The idea of moving the cattle in Ferry County was also brought up, but the cattle producer who owned the stock said it would take too much time and it would take a large piece of land to handle the number of livestock.
County commissioners also talked about coming up with joint resolutions, along with getting their attorneys to confer on what would the best course of action in court.
RANCHER SAYS HE SHOT WOLF IN SELF DEFENSE
A Ferry County rancher reported that he shot an adult collared wolf in self-defense last Thursday within the Togo pack range, the WDFW said in a press release. State officials are investigating the incident.
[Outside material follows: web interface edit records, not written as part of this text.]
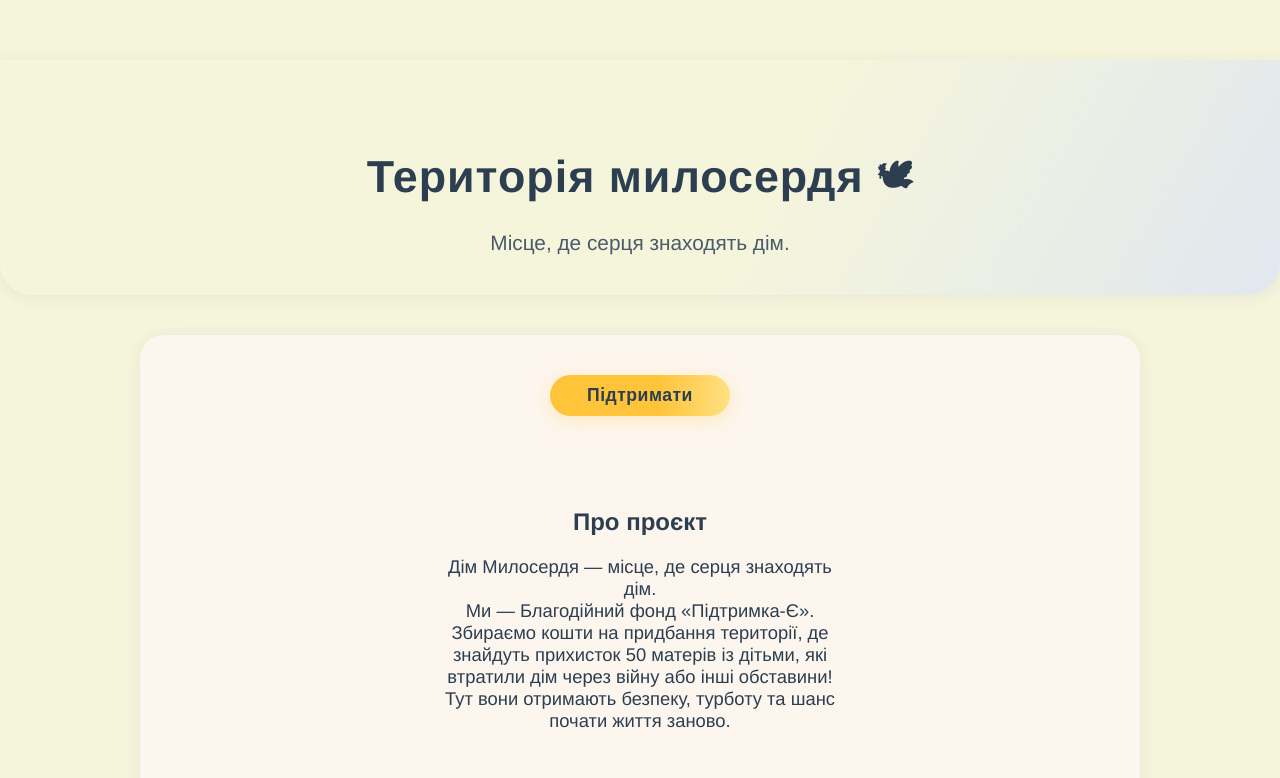
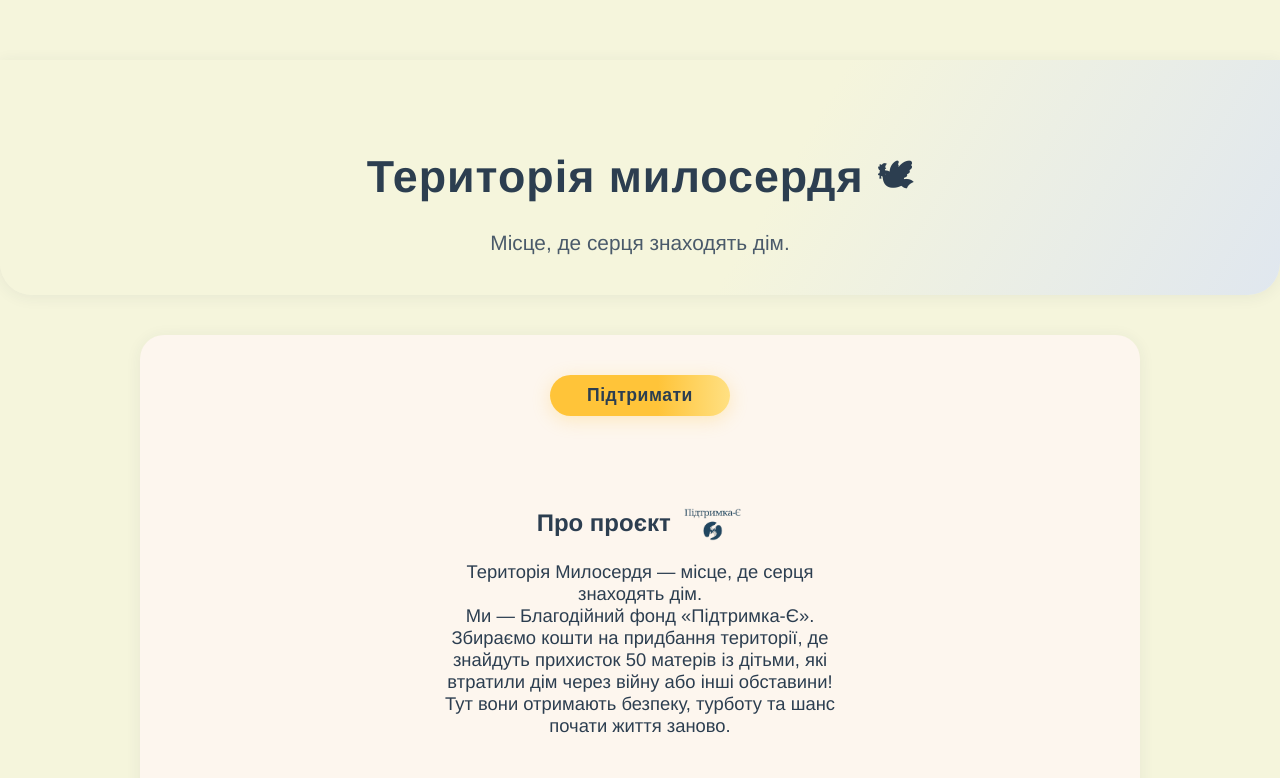
Before and after one commit to IgorKonyshev/site_church, a Vue app: page / in a window 1280 px wide. Shown: the top 778 px of the page. Built offline with nearby package versions, Linux system fonts and the light colour scheme.

Commit message:
добавил логотип к началу проекта

```diff
--- a/src/components/ProjectSection.vue
+++ b/src/components/ProjectSection.vue
@@ -2,9 +2,11 @@
   <section class="project-section">
     <button class="donate-btn" @click="scrollToDonate">Підтримати</button>
     <div class="project-info">
-      <h2>Про проєкт</h2>
+      <h2>Про проєкт <a href="https://www.instagram.com/pidtrimka_e/"
+          ><img src="pidtrimka.png" alt="Pidtrimka" title="Pidtrimka" id="pidtrimka-img"
+        /></a></h2>
       <p class="project-desc">
-        Дім Милосердя — місце, де серця знаходять дім.<br />
+        Територія Милосердя — місце, де серця знаходять дім. <br />
         Ми — Благодійний фонд «Підтримка-Є». Збираємо кошти на придбання
         території, де знайдуть прихисток 50 матерів із дітьми, які втратили дім
         через війну або інші обставини! Тут вони отримають безпеку, турботу та
@@ -144,6 +146,12 @@ export default {
   white-space: nowrap;
   overflow: hidden;
 }
+#pidtrimka-img {
+    width: 60px;
+    height: 100%;
+    vertical-align: middle;
+    margin-left: 6px;
+  }
 .donate-btn:hover {
   background: linear-gradient(90deg, #ffe082 60%, #ffc439 100%);
   box-shadow: 0 8px 24px 0 #ffc43966;
```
According to collar data, the wolf is alive.
The rancher was responding to collar data that showed the wolf was near his livestock. While investigating, he saw wolf pups and heard barking and growling. When the adult wolf barked and approached him, he shot at the wolf.
He reported the incident to the Ferry County Sheriff’s Office which then let WDFW know.
WOLF CONSERVATION GROUP RELEASES STATEMENT DECRYING COURT INVOLVEMENT
Seattle-based Conservation Northwest released a statement in response to the legal action between WDFW and wildlife groups from Oregon and Arizona who have filed litigation.
“Lawsuits and polarization haven’t worked out well for wolves elsewhere, so we see little upside in spreading those tactics to Washington, where wolf recovery is going relatively well overall” said Mitch Friedman, Conservation Northwest executive director. “Instead of polarization, our focus is on collaboration and long-term coexistence.”
The group said that animal advocates, ranchers, Native Americans and others have to work together to come up with solutions.
“Our goal remains the long-term recovery and public acceptance of wolves alongside thriving local communities. By many measures, both quantitative and qualitative, wolf recovery is going well in Washington,” the group’s release said.
Conservation Northwest pointed out that Washington’s wolf population is growing, wolves are killed in the Rocky Mountain States at a rate five times higher than in Washington and said that WDFW’s lethal removal would be something the state’s wolf population could easily withstand.
“We believe that collaboration works far better for both wolves and people than treating other stakeholders in an antagonistic manner,” the group said in a release. “That is a key reason we have participated in the Wolf Advisory Group. The WAG, through careful deliberation, developed procedures that put heavy emphasis on methods to deter wolves from depredating on livestock before lethal measures are considered.”
Conservation Northwest said that more than 300 ranchers are employing proactive deterrence against wolves.